| June 13, 2016 | Culture
After 50 Years, Snowmass’s sheep ranch-turned-global artists haven remains atop Aspen’s art scene.
Cultivating culture: Founder Paul Soldner leads a tour of Anderson Ranch in 1981. In addition to its intensive residency programs, the sprawling, immersive artists’ enclave offers more than 150 workshops each summer.
When world-renowned ceramicist Paul Soldner decided, in 1966, to convert a four-and-a-half-acre Snowmass Village sheep ranch into artist studios and galleries, he had a clear vision for the type of institution he wanted it to become. In fact, Soldner—who passed away at his winter home in Claremont, California, in 2011—penned a letter to the community explicitly outlining his mission. “The first thing he said,” says current Anderson Ranch Executive Director Nancy Wilhelms, “is that we’re a center, not a school. We’re different.”
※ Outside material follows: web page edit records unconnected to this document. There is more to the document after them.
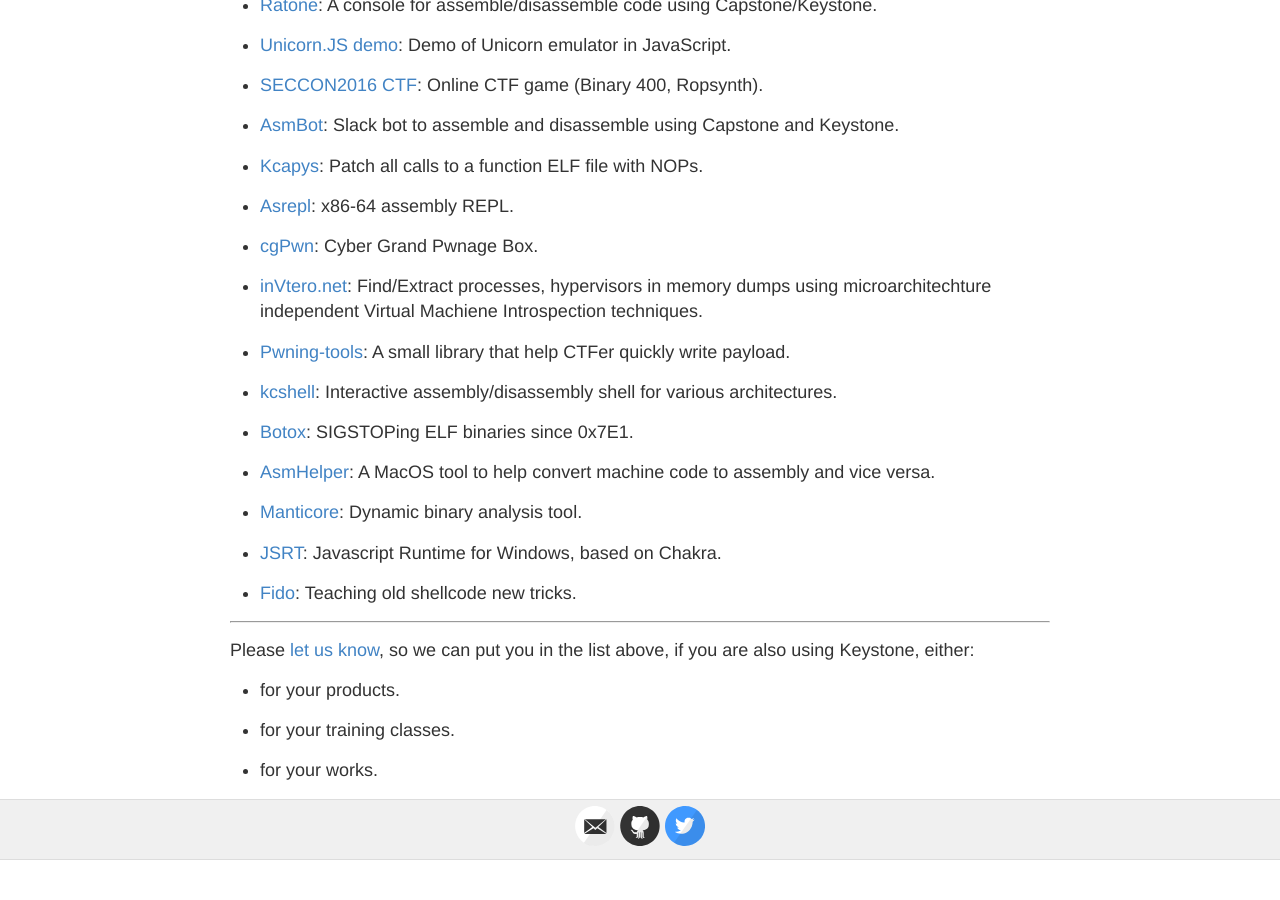
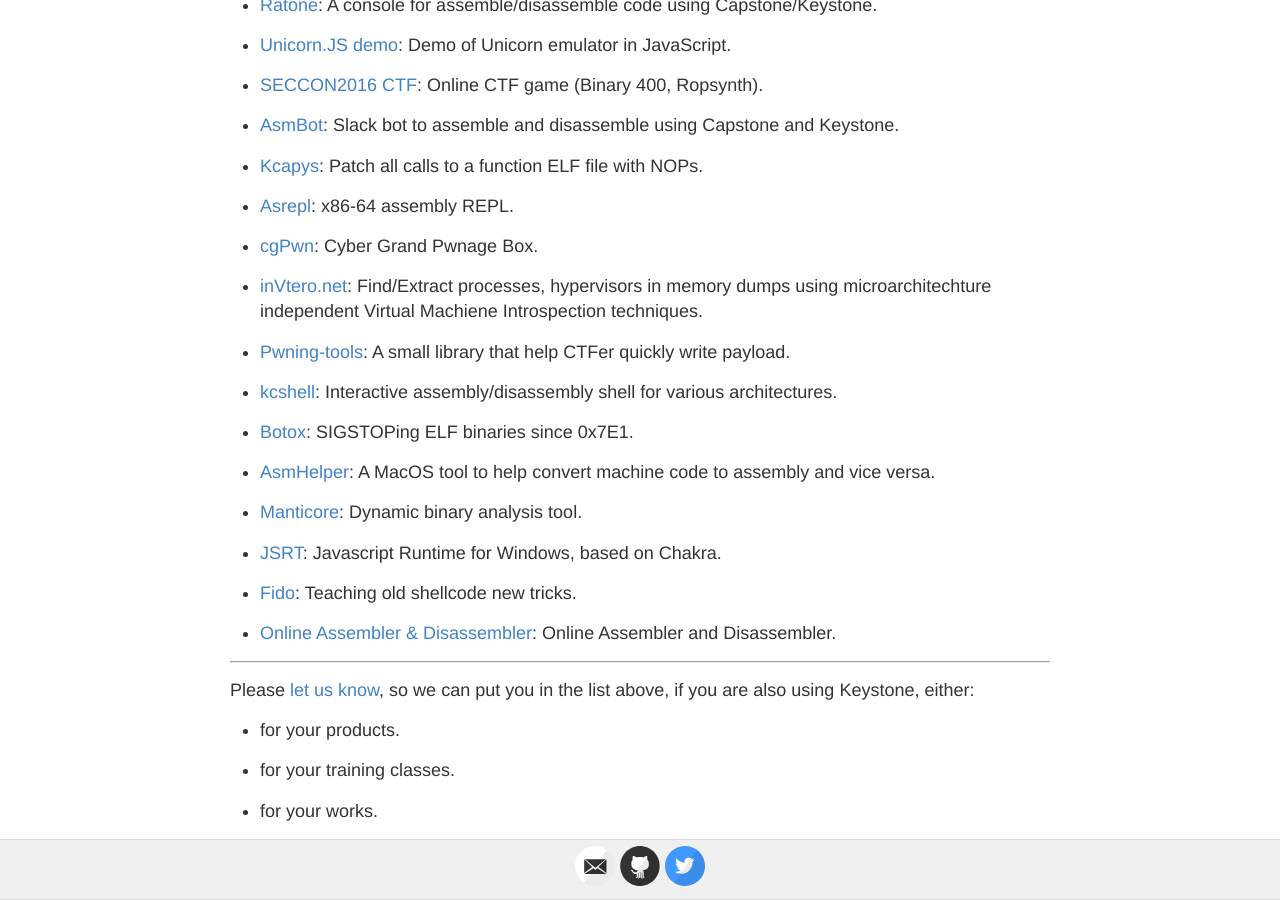
Before and after one commit to keystone-engine/keystone-engine.github.io, a Jekyll site: the page built from showcase.md, in a window 1280 px wide and 900 px high, scrolled down 1737 px. Built offline with Jekyll 4.4.1, drawn with Linux system fonts in a browser that asks for light colours; before the commit the page ends 2597 px from its top, so only the background shows below that; some of the changed lines change nothing that is shown.

Commit message:
showcase

```diff
--- a/showcase.md
+++ b/showcase.md
@@ -6,7 +6,7 @@
 
 ## Showcase
 
-In our knowledge, Keystone has been used by **49** following products (listed in no particular order).
+In our knowledge, Keystone has been used by **50** following products (listed in no particular order).
 
 - [Keypatch](http://keystone-engine.org/keypatch): IDA Pro plugin for code assembling & binary patching.
 
@@ -106,6 +106,7 @@
 
 - [Fido](https://github.com/secretsquirrel/fido): Teaching old shellcode new tricks.
 
+- [Online Assembler & Disassembler](http://shell-storm.org/online/Online-Assembler-and-Disassembler/): Online Assembler and Disassembler.
 
 ---
 
```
Since those early days, the Ranch has served as Aspen’s fount of artistic inspiration and creativity. But, 50 years later, Soldner’s legacy extends far beyond the Roaring Fork Valley.
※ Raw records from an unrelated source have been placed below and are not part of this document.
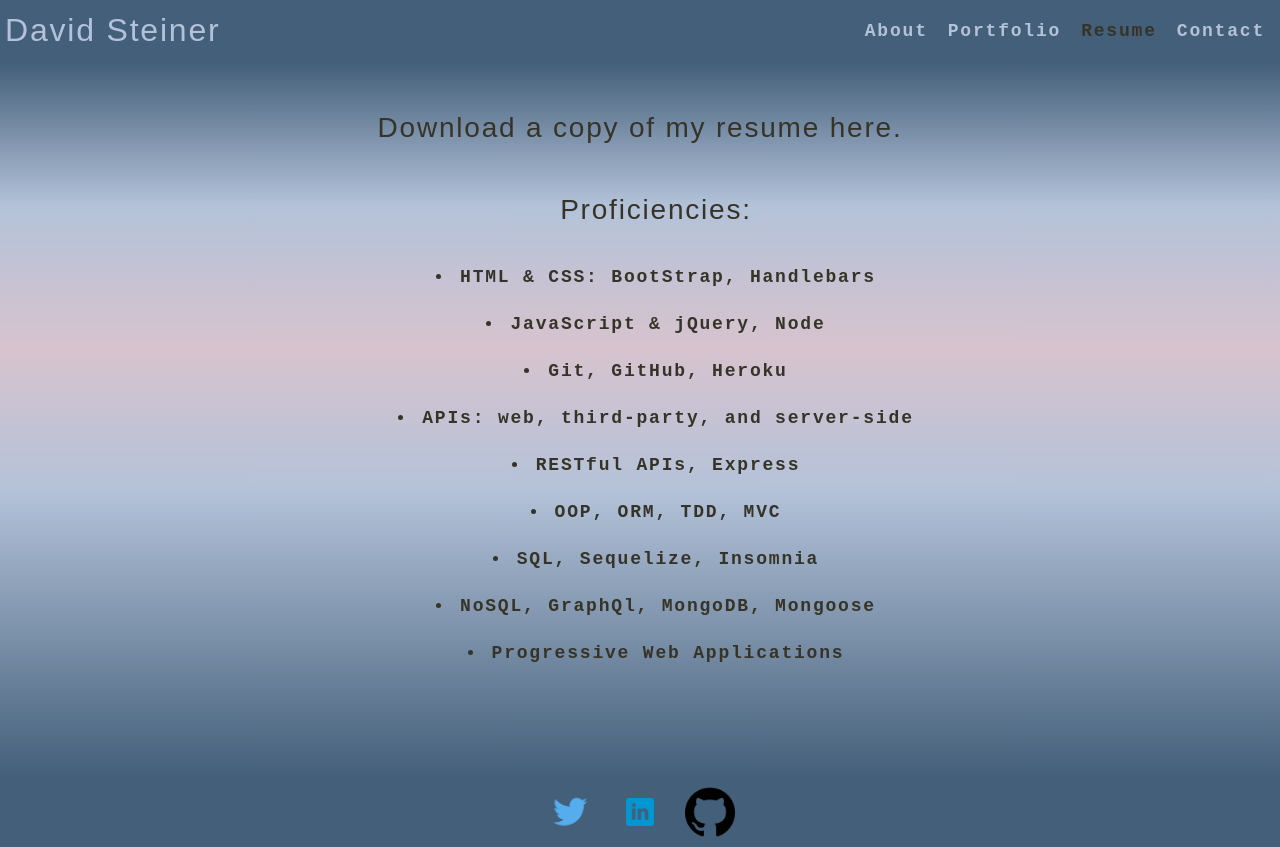
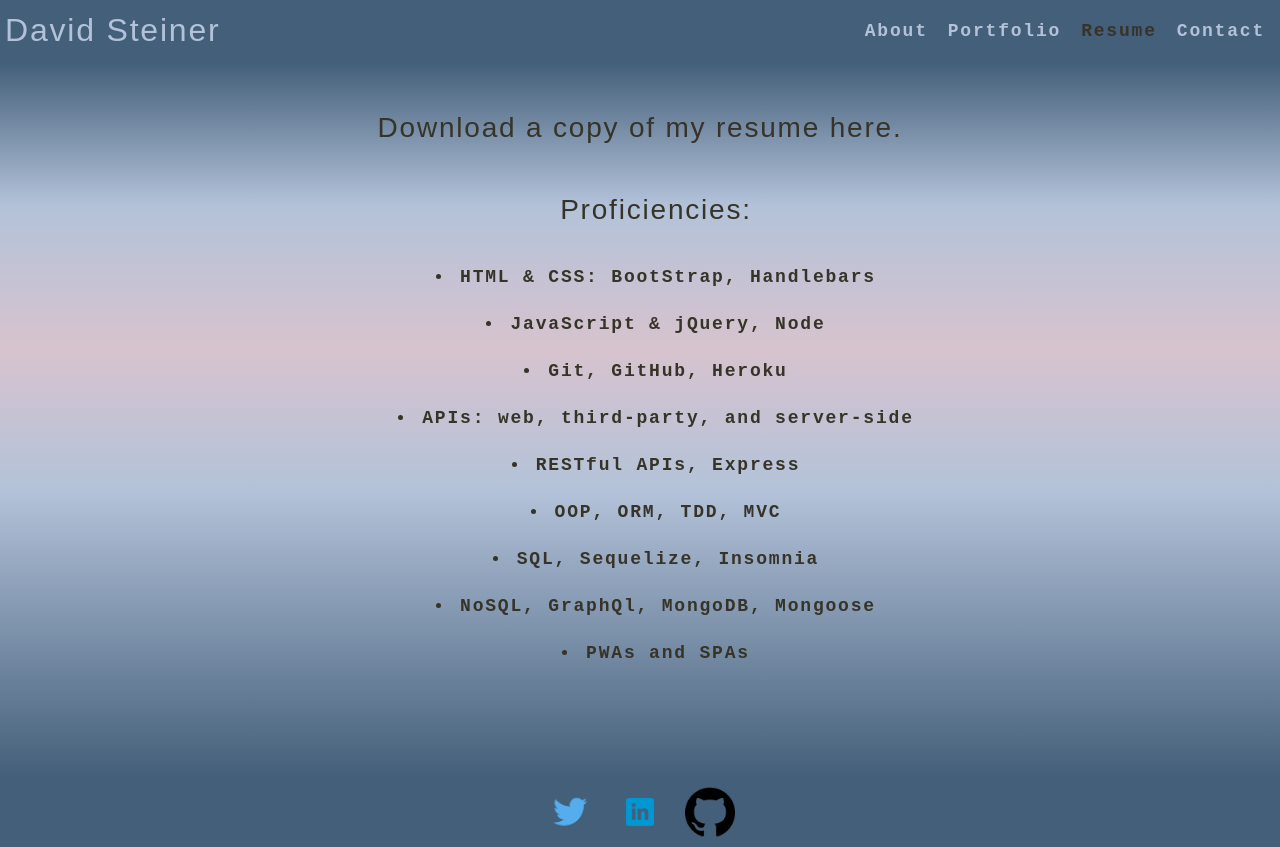
Before and after one commit to spaghettimedic/DS-Portfolio, a React (Create React App) app: page / in a window 1280 px wide. Both pictures are taken after a click on the item "Resume". Built offline with nearby package versions, Linux system fonts and the light colour scheme.

Commit message:
minor alteration to resume page

```diff
--- a/src/components/Resume/index.js
+++ b/src/components/Resume/index.js
@@ -18,7 +18,7 @@ function Resume() {
           <li>OOP, ORM, TDD, MVC</li>
           <li>SQL, Sequelize, Insomnia</li>
           <li>NoSQL, GraphQl, MongoDB, Mongoose</li>
-          <li>Progressive Web Applications</li>
+          <li>PWAs and SPAs</li>
         </ul>
       </article>
     </section>
```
Last year, legendary painter and printmaker Frank Stella was the recipient of the nonprofit’s National Artist Award (this year photographer and MacArthur Fellow Carrie Mae Weems will be celebrated). “You can come here as a student and talk to Frank Stella as he’s walking through the studios, have him talk about life, work, and inspiration, then go back to your own workshop and go to work,” says Wilhelms. “It’s quite amazing.” The 50th anniversary celebrations will culminate in a week of workshops, guest lectures, and exhibitions July 17–22, with more events scheduled throughout the year. “Here, art is not just a professional endeavor,” says Wilhelms. “It’s a way of life.”
Photography courtesy of Anderson Ranch Arts Center